His London arrest paves the way for his possible extradition to the US, which wants him for trying to access a classified US government computer
Washington — US prosecutors said on Thursday that they have charged Julian Assange, founder of the WikiLeaks website, with conspiracy in trying to access a classified US government computer with former army intelligence analyst Chelsea Manning in 2010.
Assange, arrested by British police in London and carried out of Ecuador’s embassy there, faces a maximum penalty of five years in prison on the American charges, the US justice department said in a statement.
His London arrest paved the way for his possible extradition to the US.
Assange’s indictment arose from a long-running criminal investigation dating back to the administration of former president Barack Obama. It was triggered in part by the publication of hundreds of thousands of US military reports about the wars in Afghanistan and Iraq and American diplomatic communications by WikiLeaks in 2010.
The justice department said Assange was arrested pursuant to the US/UK Extradition Treaty, and accuses him of involvement in one of the largest compromises of classified information in the history of the US.
The indictment says that Assange, in March 2010, engaged in a conspiracy to assist Manning in cracking a password stored on US department of defence computers connected to the secret internet protocol network (SIPRNet) — a US government network used for classified documents and communications.
He was charged with conspiracy to commit computer intrusion.
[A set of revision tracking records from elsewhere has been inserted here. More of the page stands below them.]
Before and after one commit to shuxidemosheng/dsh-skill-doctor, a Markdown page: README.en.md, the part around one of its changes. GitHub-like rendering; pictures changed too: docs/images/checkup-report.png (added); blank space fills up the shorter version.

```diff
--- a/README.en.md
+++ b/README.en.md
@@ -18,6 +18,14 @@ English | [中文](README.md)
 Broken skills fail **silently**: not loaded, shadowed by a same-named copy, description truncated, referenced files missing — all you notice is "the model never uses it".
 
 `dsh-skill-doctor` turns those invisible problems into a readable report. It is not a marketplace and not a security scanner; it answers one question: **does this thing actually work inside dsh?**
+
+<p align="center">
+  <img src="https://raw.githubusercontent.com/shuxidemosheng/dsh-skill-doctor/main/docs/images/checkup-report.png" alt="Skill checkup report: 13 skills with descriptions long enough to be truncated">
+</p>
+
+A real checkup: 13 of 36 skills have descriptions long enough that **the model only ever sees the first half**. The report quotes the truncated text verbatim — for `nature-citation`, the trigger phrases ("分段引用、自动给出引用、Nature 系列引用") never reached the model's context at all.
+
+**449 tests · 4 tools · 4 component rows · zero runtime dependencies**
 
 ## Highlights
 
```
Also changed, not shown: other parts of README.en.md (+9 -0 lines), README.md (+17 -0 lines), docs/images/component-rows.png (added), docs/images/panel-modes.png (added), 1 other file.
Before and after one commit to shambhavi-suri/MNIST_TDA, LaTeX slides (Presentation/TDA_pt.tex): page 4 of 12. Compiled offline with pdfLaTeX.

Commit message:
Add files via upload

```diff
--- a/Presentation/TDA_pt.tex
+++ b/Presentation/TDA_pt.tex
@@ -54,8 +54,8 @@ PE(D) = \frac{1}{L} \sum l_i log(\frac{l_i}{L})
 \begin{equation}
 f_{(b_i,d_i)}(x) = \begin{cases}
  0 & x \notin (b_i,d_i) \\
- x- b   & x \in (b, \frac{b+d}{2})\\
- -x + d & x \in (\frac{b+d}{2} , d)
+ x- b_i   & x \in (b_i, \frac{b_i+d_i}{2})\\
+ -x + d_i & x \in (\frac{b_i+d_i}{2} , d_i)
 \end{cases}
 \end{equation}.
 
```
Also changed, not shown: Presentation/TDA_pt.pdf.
The department says Manning had access to the computers as an intelligence analyst and was using them to download classified records to transmit to WikiLeaks. Cracking the password would have enabled Manning to log on to the computers under a username other than her own, making it more difficult for investigators to determine the source of the illegal disclosures, the department said.
The Obama administration decided not to prosecute WikiLeaks on the grounds that the work of WikiLeaks was too similar to journalistic activities protected by the US constitution’s first amendment.
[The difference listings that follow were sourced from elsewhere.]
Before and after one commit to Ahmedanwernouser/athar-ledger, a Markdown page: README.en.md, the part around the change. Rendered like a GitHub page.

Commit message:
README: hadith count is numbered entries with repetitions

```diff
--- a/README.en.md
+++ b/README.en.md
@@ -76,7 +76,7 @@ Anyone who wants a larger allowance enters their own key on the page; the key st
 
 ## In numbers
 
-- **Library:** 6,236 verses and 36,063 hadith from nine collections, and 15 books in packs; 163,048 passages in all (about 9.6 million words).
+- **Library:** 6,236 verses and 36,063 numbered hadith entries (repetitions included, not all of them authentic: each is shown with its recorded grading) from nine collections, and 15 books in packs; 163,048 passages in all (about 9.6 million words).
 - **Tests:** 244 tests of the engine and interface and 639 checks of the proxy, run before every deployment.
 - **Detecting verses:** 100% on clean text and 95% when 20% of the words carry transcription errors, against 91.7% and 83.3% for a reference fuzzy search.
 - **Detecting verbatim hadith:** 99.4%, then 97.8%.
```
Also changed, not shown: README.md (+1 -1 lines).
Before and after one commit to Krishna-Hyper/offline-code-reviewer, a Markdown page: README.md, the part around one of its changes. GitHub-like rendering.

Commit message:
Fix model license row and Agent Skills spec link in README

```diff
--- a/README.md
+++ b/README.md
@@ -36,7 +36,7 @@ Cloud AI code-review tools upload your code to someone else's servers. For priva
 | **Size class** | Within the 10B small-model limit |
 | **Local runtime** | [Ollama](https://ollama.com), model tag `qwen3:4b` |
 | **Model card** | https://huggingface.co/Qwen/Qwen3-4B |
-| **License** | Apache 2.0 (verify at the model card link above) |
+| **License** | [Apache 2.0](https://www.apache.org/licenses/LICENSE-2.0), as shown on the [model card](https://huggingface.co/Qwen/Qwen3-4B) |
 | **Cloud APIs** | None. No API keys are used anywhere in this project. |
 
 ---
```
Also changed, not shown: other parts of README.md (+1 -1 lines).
Special counsel Robert Mueller also underscored the role of WikiLeaks in his 22-month investigation into Russia’s role in the 2016 US election. The website published e-mails damaging to Democratic presidential candidate Hillary Clinton that Mueller and US intelligence agencies have said were stolen by Russia in a bid to boost Republican Donald Trump’s candidacy.
The justice department says Manning and Assange engaged in real-time discussions concerning Manning’s transmission of classified records to Assange in which Assange encouraged Manning to provide more information.
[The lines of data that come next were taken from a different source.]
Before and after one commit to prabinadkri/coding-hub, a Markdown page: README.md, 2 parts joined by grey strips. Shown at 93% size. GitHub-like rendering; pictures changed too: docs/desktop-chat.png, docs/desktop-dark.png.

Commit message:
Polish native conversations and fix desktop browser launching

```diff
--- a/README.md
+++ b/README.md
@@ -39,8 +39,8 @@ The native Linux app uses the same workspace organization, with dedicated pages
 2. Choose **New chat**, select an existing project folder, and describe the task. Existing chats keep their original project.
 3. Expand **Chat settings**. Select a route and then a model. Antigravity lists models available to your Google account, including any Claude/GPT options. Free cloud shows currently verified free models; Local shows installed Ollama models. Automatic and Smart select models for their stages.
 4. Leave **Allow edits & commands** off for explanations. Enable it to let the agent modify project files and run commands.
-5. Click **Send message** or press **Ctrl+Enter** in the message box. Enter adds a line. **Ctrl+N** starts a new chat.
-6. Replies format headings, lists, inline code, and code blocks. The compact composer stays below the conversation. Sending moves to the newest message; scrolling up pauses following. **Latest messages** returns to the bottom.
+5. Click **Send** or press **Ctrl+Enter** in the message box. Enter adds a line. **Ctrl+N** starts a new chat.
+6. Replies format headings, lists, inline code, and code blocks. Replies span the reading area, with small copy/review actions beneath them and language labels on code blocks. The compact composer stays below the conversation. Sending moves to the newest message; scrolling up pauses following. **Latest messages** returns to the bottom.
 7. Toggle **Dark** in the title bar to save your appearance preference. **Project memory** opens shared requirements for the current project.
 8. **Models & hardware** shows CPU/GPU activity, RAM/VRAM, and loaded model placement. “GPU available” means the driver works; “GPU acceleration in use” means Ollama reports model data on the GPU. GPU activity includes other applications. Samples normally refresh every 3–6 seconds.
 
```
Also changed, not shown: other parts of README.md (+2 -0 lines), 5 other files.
The department’s statement quoted an exchange between the two in which Manning told Assange that “after this upload, that’s all I really have got left”, with Assange replying that “curious eyes never run dry in my experience”.
Assange’s lawyer Jennifer Robinson raised the possibility of her client being sent to face US justice. “Just confirmed: #Assange has been arrested not just for breach of bail conditions but also in relation to a US extradition request,” Robinson tweeted.
Reuters, with AFP